“Through our various FGASA training programmes we provide learners the opportunity to study animals and their habitats which are not only diverse but continually evolve and are at the core to the future of conservation not just within Southern Africa but the world,” explains Sophie Niemann, director of Bushwise.
Not only a flash-point for post-graduate students who are wanting to further their field practical experience, Bushwise’s Professional Field Guide Course offers in-depth theoretical and practical training over 23 weeks, and a 50-week programme which includes an internship at various top safari lodges and conservation organisations within South Africa.
The programmes are helping to develop and grow the conservationists of tomorrow, including Carole Cerny, a student from France. She says:
“I first came to South Africa in 2012 volunteering with GVI on their lion monitoring project, I heard about the rhino poaching crisis and decided to take action to help. The staff members at GVI amazed me with their passion and knowledge that they gained through the field guide course at Bushwise and I realised for the first time that working with wildlife and conservation in Africa could actually be more than just a dream.
I finally came back to pursue the one year training course in January 2015, with the same goal: working for rhino protection and conservation.
The first six month course was lead by amazing trainers that taught me way more than expected about the bush. Ethics and respect of the environment were highlighted in both theoretical and practical training, which was very important for me. I really enjoyed that we covered many aspects such as ecology, astrology, ethology, and tracking aptitudes to give us full awareness about our surroundings.
I did my placement at Leo, a research program that monitored lions and rhinos where I learned a lot about black and white rhino behaviour, and how to evolve in the bush in their presence. I then contacted Craig Spencer, the head warden of Balule Nature Reserve (part of the Greater Kruger area) and founder of the Black Mambas, the first nearly all female anti-poaching unit, to work with him. His passion and devotion for conservation are recognised worldwide and working for him was, for me, the best opportunity to learn and act.
I started working on his team in January of this year, and have already achieved a lot. My job is very diverse and allows me to see and do a lot for conservation. The rhino monitoring is a big part of the job, but reserve maintenance, animal tracking and darting, and grass surveys are just a few other examples of the work we do to achieve our conservation goal.

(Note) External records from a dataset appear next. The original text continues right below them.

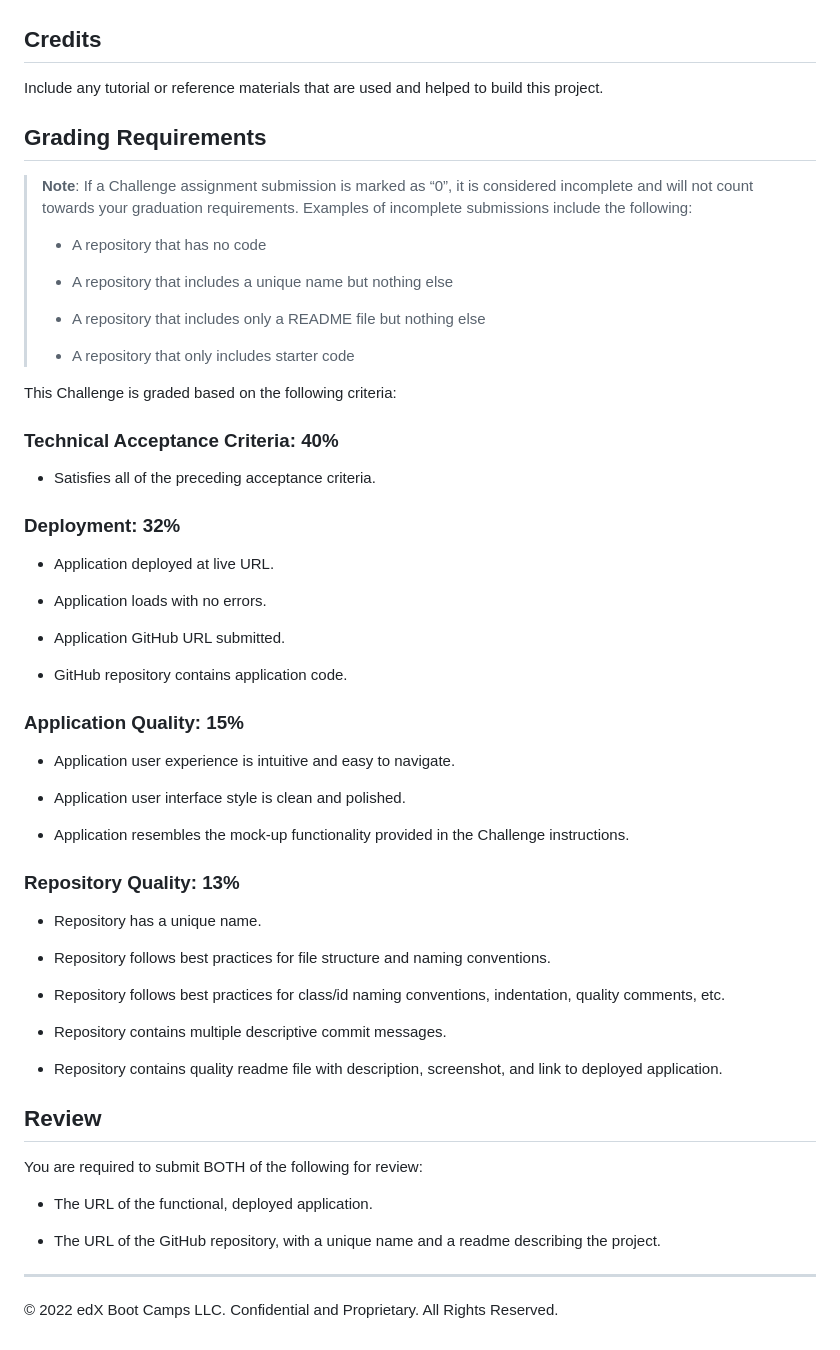
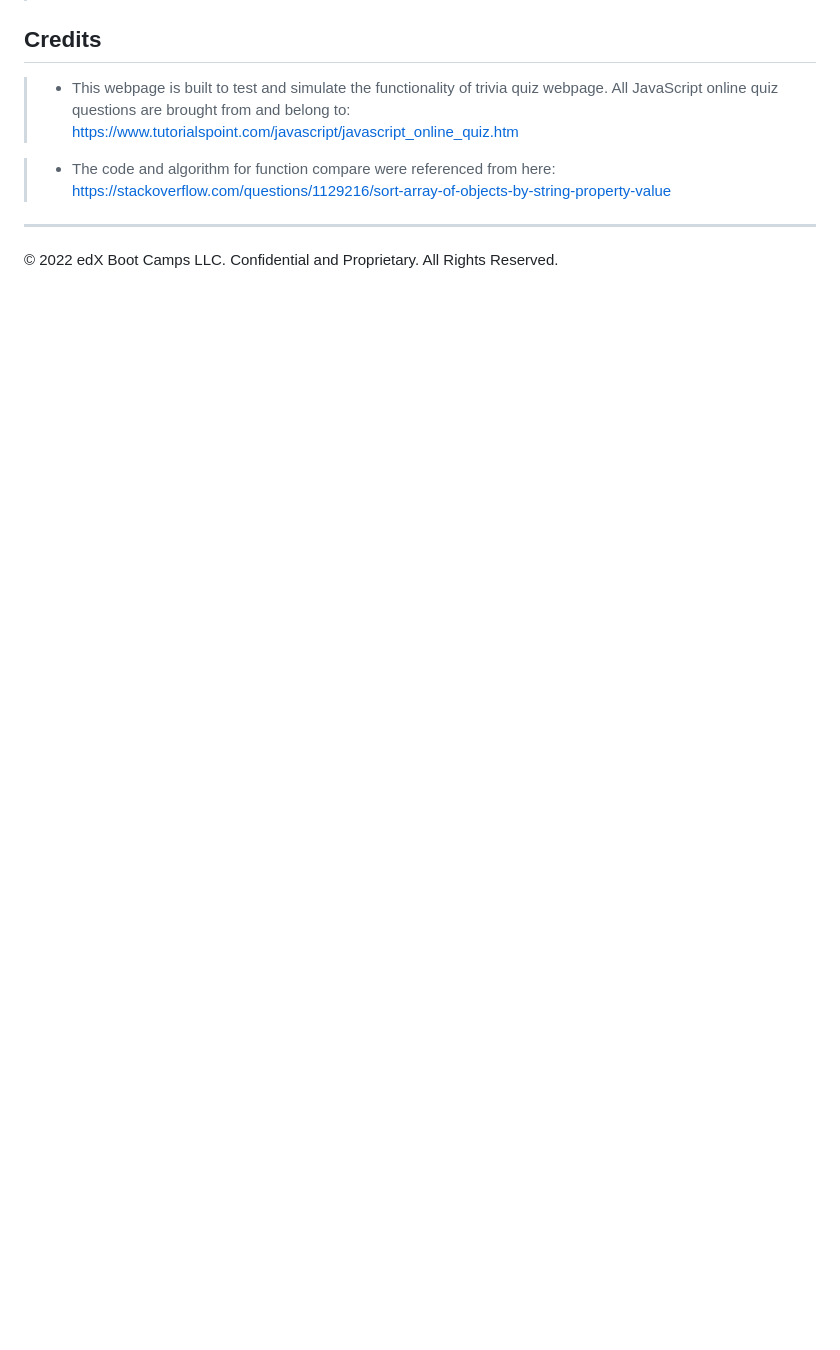
Before and after one commit to taeyoungP/Trivia_Quiz, a Markdown page: README.md, the part around one of its changes. Rendered like a GitHub page; blank space fills up the shorter version.

```diff
--- a/README.md
+++ b/README.md
@@ -43,62 +81,9 @@ Guide for how to play, explanation for button and user interface
 
 ## Credits
-Include any tutorial or reference materials that are used and helped to build this project.
+> * This webpage is built to test and simulate the functionality of trivia quiz webpage. All JavaScript online quiz questions are brought from and belong to: https://www.tutorialspoint.com/javascript/javascript_online_quiz.htm
 
-## Grading Requirements
+> * The code and algorithm for function compare were referenced from here: https://stackoverflow.com/questions/1129216/sort-array-of-objects-by-string-property-value
 
-> **Note**: If a Challenge assignment submission is marked as “0”, it is considered incomplete and will not count towards your graduation requirements. Examples of incomplete submissions include the following:
->
-> * A repository that has no code
->
-> * A repository that includes a unique name but nothing else
->
-> * A repository that includes only a README file but nothing else
->
-> * A repository that only includes starter code
-
-This Challenge is graded based on the following criteria:
-
-### Technical Acceptance Criteria: 40%
-
-* Satisfies all of the preceding acceptance criteria.
-
-### Deployment: 32%
-
-* Application deployed at live URL.
-
-* Application loads with no errors.
-
-* Application GitHub URL submitted.
-
-* GitHub repository contains application code.
-
-### Application Quality: 15%
-
-* Application user experience is intuitive and easy to navigate.
-
-* Application user interface style is clean and polished.
-
-* Application resembles the mock-up functionality provided in the Challenge instructions.
-
-### Repository Quality: 13%
-
-* Repository has a unique name.
-
-* Repository follows best practices for file structure and naming conventions.
-
-* Repository follows best practices for class/id naming conventions, indentation, quality comments, etc.
-
-* Repository contains multiple descriptive commit messages.
-
-* Repository contains quality readme file with description, screenshot, and link to deployed application.
-
-## Review
-
-You are required to submit BOTH of the following for review:
-
-* The URL of the functional, deployed application.
-
-* The URL of the GitHub repository, with a unique name and a readme describing the project.
 
 ---
 
```
Also changed, not shown: other parts of README.md (+40 -2 lines), Assets/images/finished.png (added), Assets/images/name_submit.png (added), Assets/images/scoreboard.png (added), Assets/images/start_game.png (added), Assets/images/start_menu.png (added), Assets/images/timeover.png (added), 1 other file.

In order to better protect our rhinos, I am starting a fundraising campaign to buy camera traps to monitor our rhinos in a less intrusive way. We need camera traps at the main waterholes and game paths to cover the whole of Balule. This will allow us to deploy our anti-poaching units around these ‘hot spots’. I do hope that raising awareness is going to help not only us, but to also help people understand how important it is to protect our wildlife, our heritage, and our planet to allow the next generation to appreciate the bush as we do today.”